Mentions: The effect of PCP (0.3 mg/kg) administration on sensory gating was compared with that of the control. There was no significant effect of PCP in the PFC. However, the effect of PCP (0.3 mg/kg) in the left parietal lobe was significantly higher than that of the control (P<0.05). Sensory gating in areas other than left temporal lobe also was higher than that in the control, but there was no significant difference.
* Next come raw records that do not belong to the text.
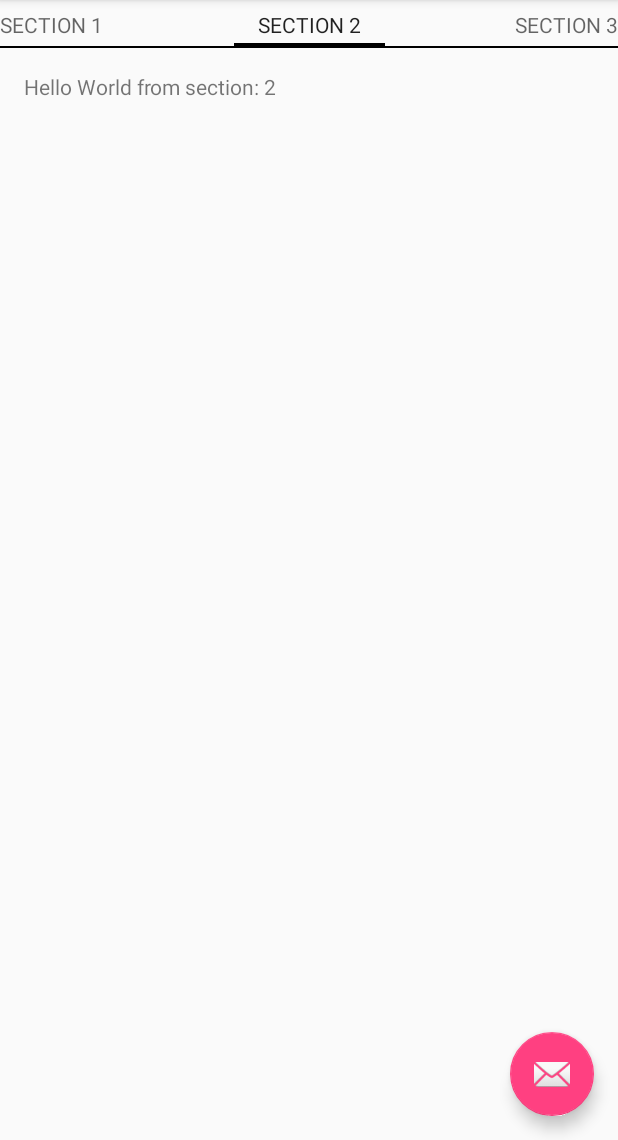
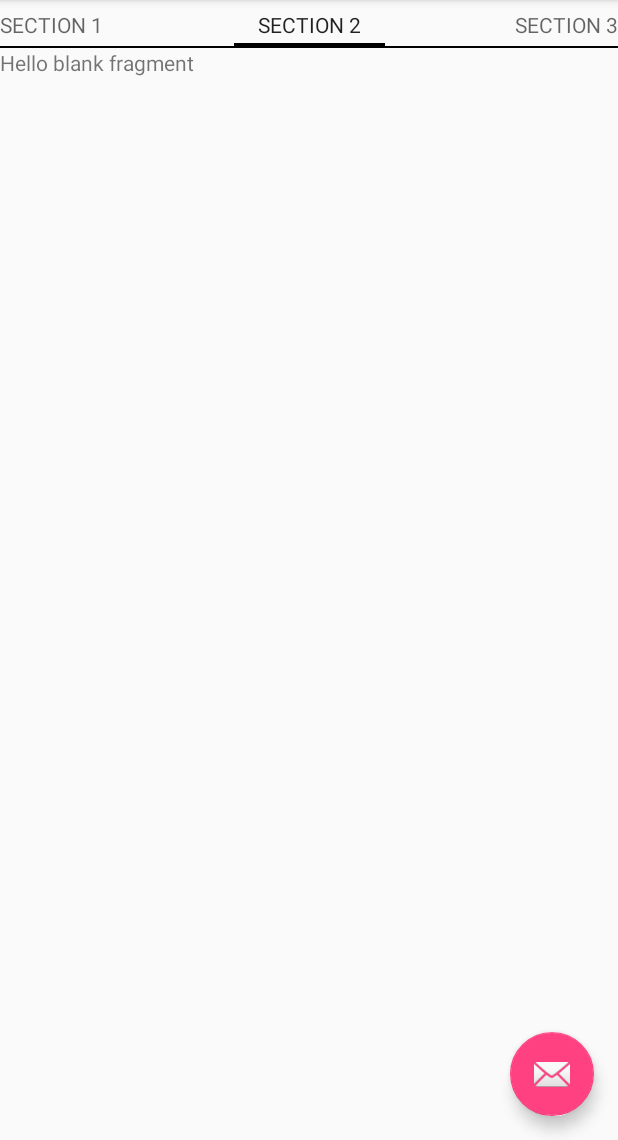
Before and after one commit to qurrotulayun/Navigation1, an Android app: the screen it shows after launch (MainActivity), after a tap on "SECTION 2", on a phone screen of 412 x 824 dp, the part 96-1236 px from its top. Run offline under Robolectric (Android 15) with nearby library versions, the phone set to English and light mode, and no system bars.

Commit message:
Swipe Views Change Fragment.

```diff
--- a/app/build.gradle
+++ b/app/build.gradle
@@ -26,5 +26,6 @@ dependencies {
     })
     compile 'com.android.support:appcompat-v7:23.4.0'
     compile 'com.android.support:design:23.4.0'
+    compile 'com.android.support:support-v4:23.4.0'
     testCompile 'junit:junit:4.12'
 }
--- a/app/src/main/java/id/sch/smktelkom_mlg/learn/navigation1/MainActivity.java
+++ b/app/src/main/java/id/sch/smktelkom_mlg/learn/navigation1/MainActivity.java
@@ -132,6 +132,9 @@ public class MainActivity extends AppCompatActivity {
         public Fragment getItem(int position) {
             // getItem is called to instantiate the fragment for the given page.
             // Return a PlaceholderFragment (defined as a static inner class below).
+            if (position == 1)
+                return new Page2Fragment();
+            else
             return PlaceholderFragment.newInstance(position + 1);
         }
 
--- /dev/null
+++ b/app/src/main/java/id/sch/smktelkom_mlg/learn/navigation1/Page2Fragment.java
@@ -0,0 +1,29 @@
+package id.sch.smktelkom_mlg.learn.navigation1;
+
+
+import android.os.Bundle;
+import android.support.v4.app.Fragment;
+import android.view.LayoutInflater;
+import android.view.View;
+import android.view.ViewGroup;
+
+
+/**
+ * A simple {@link Fragment} subclass.
+ */
+public class Page2Fragment extends Fragment {
+
+
+    public Page2Fragment() {
+        // Required empty public constructor
+    }
+
+
+    @Override
+    public View onCreateView(LayoutInflater inflater, ViewGroup container,
+                             Bundle savedInstanceState) {
+        // Inflate the layout for this fragment
+        return inflater.inflate(R.layout.fragment_page2, container, false);
+    }
+
+}
--- /dev/null
+++ b/app/src/main/res/layout/fragment_page2.xml
@@ -0,0 +1,13 @@
+<FrameLayout xmlns:android="http://schemas.android.com/apk/res/android"
+    xmlns:tools="http://schemas.android.com/tools"
+    android:layout_width="match_parent"
+    android:layout_height="match_parent"
+    tools:context="id.sch.smktelkom_mlg.learn.navigation1.Page2Fragment">
+
+    <!-- TODO: Update blank fragment layout -->
+    <TextView
+        android:layout_width="match_parent"
+        android:layout_height="match_parent"
+        android:text="@string/hello_blank_fragment" />
+
+</FrameLayout>
--- a/app/src/main/res/values/strings.xml
+++ b/app/src/main/res/values/strings.xml
@@ -2,4 +2,7 @@
     <string name="app_name">Navigation1</string>
     <string name="action_settings">Settings</string>
     <string name="section_format">Hello World from section: %1$d</string>
+
+    <!-- TODO: Remove or change this placeholder text -->
+    <string name="hello_blank_fragment">Hello blank fragment</string>
 </resources>
```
These results showed that PCP (0.3 mg/kg) did not cause significant suppression of sensory gating in the PFC; however, in the left parietal lobe, sensory gating was impaired (Figure 4).

Bottom Line: RESULTS We demonstrated the following: (1) Administration of mid-dose bromocriptine disrupted sensory gating (N100) in the right temporal lobe, while neither low-dose nor high-dose bromocriptine impaired gating. (2) Low-dose haloperidol impaired gating in the right prefrontal cortex.High-dose haloperidol had no obvious effect on sensory gating. (3) Gating was impaired by PCP in the left parietal lobe.The dopaminergic system influenced sensory gating in a dose- and region-dependent pattern, which might modulate the different stages that receive further processing due to novel information.

View Article: PubMed Central - PubMed

Affiliation: Second Department of Neurosurgery, First Affiliation Hospital of Kunming Medical University, Kunming, Yunnan, China (mainland).

ABSTRACT
BACKGROUND Sensory gating, often described as the ability to filter out irrelevant information that is repeated in close temporal proximity, is essential for the selection, processing, and storage of more salient information. This study aimed to test the effect of sensory gating under anesthesia in the prefrontal cortex (PFC) of monkeys following injection of bromocriptine, haloperidol, and phencyclidine (PCP). MATERIAL AND METHODS We used an auditory evoked potential that can be elicited by sound to examine sensory gating during treatment with haloperidol, bromocriptine, and PCP in the PFC in the cynomolgus monkey. Scalp electrodes were located in the bilateral PFC and bilateral temporal, bilateral parietal, and occipital lobes. Administration of bromocriptine (0.313 mg/kg, 0.625 mg/kg, and 1.25 mg/kg), haloperidol (0.001 mg/kg, 0.01 mg/kg, and 0.05 mg/kg), and the N-methyl-D-aspartic acid receptor antagonist PCP (0.3 mg/kg) influenced sensory gating. RESULTS We demonstrated the following: (1) Administration of mid-dose bromocriptine disrupted sensory gating (N100) in the right temporal lobe, while neither low-dose nor high-dose bromocriptine impaired gating. (2) Low-dose haloperidol impaired gating in the right prefrontal cortex. Mid-dose haloperidol disrupted sensory gating in left occipital lobe. High-dose haloperidol had no obvious effect on sensory gating. (3) Gating was impaired by PCP in the left parietal lobe. CONCLUSIONS Our studies showed that information processing was regulated by the dopaminergic system, which might play an important role in the PFC. The dopaminergic system influenced sensory gating in a dose- and region-dependent pattern, which might modulate the different stages that receive further processing due to novel information.

No MeSH data available.


Related in: MedlinePlus